293T cells were transfected with lentiviral packaging plasmids and pFH1t vectors containing sequences encoding either a short hairpin with random sequence or a short hairpin against Ezh2. Per construct, 4 10-cm plates were transfected and refreshed one day after. Two and three days after transfection, taps were taken, which were then ultracentrifuged at 20,000 rpm for 2 h. Combined pellets of both taps were resuspended in Advanced DMEM/F12 supplemented with Pen/Strep (Life technologies), Glutamax and 10 mM HEPES) supplemented with 1x B27 supplement (Life technologies), 1× N2 supplement (Life Technologies), 1.25 mM N-acetyl-L-cysteine (Sigma-Aldrich), 50 ng/mL EGF (Life technologies), 100 ng/mL Noggin (Peprotech), Polybrene (Millipore) and Y27632. The organoids that were subsequently infected with this virus were originally derived from small intestines of VillinCre;ApcLoxP/LoxP;KrasG12D/+ (VAR) and VillinCre;ApcLoxP/LoxP;KrasG12D/+;Trp53R172H/- (VAPR) mouse models by the lab of Owen Sansom.

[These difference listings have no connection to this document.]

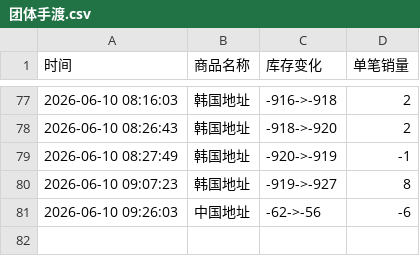
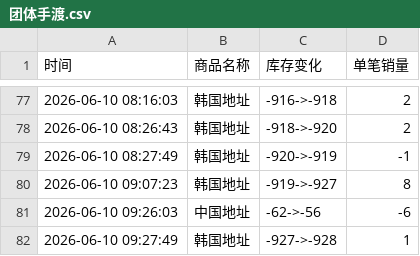
Before and after one commit to Juineii/riize_k40619, a CSV file: 团体手渡.csv, drawn as a sheet; only a part is shown, gaps mark what is left out.

Commit message:
自动更新数据 2026-06-10 09:27:55

```diff
--- a/团体手渡.csv
+++ b/团体手渡.csv
@@ -81 +81,2 @@
 2026-06-10 09:26:03,中国地址,-62->-56,-6
+2026-06-10 09:27:49,韩国地址,-927->-928,1
```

VAR organoids were also further compounded by retroviral transduction of a pRetrosuper-sh-p53 construct (VAR-sh-Trp53). Organoids were trypsinized using TrypLE (Life technologies) to single cells, combined with virus and centrifuged at 600rpm and 32oC for 1 h. The cells were then incubated for 6 h at 37oC after which they were seeded in Matrigel (Corning) and overlaid with complete medium supplemented with Y27632. Two days after infection, medium was refreshed and Puromycin was added. Infected organoids were kept on this selection antibiotic for two weeks. The organoids were then treated with Doxycycline to induce expression of short hairpins.

Western blotting

Western blotting was performed as described by Koppens et al. [46]. The following primary antibodies were used: anti-EZH2 (BD Biosciences), anti-H3K27me3 (Abcam, AB64850), anti-p53 (Monosan, Monx10194) and anti-Vinculin (Sigma-Aldrich, V9131).

Calculating AUCs and IC50s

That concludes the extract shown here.